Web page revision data
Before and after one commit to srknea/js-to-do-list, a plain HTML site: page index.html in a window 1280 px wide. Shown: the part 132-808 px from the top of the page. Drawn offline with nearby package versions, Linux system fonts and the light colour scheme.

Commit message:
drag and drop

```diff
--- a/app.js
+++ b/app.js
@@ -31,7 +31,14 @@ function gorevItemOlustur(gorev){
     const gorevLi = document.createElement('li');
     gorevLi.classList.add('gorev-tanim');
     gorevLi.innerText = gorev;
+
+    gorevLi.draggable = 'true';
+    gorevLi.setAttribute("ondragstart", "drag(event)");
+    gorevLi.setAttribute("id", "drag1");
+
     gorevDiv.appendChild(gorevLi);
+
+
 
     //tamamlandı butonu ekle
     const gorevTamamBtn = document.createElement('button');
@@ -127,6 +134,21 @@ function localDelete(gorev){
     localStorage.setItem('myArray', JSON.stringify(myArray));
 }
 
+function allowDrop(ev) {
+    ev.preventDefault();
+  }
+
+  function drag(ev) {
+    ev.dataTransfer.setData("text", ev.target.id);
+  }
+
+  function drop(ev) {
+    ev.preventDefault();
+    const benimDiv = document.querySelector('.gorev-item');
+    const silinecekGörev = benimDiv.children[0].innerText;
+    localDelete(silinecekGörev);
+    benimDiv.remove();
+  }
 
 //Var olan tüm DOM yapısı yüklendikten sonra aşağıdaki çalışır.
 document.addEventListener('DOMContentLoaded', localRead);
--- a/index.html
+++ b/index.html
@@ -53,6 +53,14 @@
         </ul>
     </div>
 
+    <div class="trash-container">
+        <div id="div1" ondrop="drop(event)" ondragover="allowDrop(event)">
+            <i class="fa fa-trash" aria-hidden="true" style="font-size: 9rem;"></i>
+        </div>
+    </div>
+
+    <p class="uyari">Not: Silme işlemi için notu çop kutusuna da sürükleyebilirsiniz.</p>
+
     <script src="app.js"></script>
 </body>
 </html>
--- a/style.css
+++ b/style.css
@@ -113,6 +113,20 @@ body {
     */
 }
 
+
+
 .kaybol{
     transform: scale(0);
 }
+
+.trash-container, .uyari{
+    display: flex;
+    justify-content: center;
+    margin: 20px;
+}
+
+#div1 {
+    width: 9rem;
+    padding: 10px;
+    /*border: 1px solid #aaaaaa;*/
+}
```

What you should do =>
Every line above that holds "gorevLi" should be tallied; answer with the total alone.

Answer to the exercise =>
7